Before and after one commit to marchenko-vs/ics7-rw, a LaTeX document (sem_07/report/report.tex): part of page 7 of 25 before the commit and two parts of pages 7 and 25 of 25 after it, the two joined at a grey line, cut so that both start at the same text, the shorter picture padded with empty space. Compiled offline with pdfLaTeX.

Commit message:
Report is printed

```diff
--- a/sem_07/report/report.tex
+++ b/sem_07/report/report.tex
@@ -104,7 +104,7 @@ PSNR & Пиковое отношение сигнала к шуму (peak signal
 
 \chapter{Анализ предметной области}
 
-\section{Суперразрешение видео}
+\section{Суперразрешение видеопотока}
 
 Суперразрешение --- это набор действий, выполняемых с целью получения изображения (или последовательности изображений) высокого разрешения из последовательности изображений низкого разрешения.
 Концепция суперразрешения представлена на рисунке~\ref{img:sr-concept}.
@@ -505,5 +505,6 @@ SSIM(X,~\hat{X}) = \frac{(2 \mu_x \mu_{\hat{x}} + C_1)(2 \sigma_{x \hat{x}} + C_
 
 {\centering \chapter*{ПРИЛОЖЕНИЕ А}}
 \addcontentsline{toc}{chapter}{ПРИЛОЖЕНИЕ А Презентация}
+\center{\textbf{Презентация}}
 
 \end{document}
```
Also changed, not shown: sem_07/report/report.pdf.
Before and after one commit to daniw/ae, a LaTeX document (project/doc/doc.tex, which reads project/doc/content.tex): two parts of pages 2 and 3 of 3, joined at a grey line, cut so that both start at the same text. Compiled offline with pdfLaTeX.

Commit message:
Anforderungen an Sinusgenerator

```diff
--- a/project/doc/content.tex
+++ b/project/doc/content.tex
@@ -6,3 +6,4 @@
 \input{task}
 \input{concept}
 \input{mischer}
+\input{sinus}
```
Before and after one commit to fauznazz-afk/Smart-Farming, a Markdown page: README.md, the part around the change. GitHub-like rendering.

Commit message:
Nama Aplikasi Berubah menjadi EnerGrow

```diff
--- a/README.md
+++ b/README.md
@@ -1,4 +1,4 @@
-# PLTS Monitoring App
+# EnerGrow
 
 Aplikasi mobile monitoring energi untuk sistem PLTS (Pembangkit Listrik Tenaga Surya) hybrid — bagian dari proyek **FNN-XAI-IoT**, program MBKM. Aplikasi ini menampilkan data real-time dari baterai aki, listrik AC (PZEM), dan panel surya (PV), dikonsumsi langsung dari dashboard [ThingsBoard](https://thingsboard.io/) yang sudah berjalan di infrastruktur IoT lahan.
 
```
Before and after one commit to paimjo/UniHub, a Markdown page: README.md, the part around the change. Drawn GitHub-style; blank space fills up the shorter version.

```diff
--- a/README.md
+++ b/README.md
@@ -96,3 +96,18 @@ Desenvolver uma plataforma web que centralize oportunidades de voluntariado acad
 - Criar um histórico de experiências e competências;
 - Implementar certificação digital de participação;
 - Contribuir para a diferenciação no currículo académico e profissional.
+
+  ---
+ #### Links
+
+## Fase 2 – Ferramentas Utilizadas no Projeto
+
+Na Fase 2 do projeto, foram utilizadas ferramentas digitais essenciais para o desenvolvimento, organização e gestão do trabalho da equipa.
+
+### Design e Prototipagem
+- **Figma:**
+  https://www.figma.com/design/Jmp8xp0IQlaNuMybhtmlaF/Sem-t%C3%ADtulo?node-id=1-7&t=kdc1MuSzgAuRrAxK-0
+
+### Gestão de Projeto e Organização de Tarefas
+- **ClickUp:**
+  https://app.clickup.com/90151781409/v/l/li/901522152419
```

####

◆ **WHAT YOU ARE ASKED TO DO**: If a line in the records includes the string "input", copy it.

◆ **REPLY**:
 \input{task}
 \input{concept}
 \input{mischer}
+\input{sinus}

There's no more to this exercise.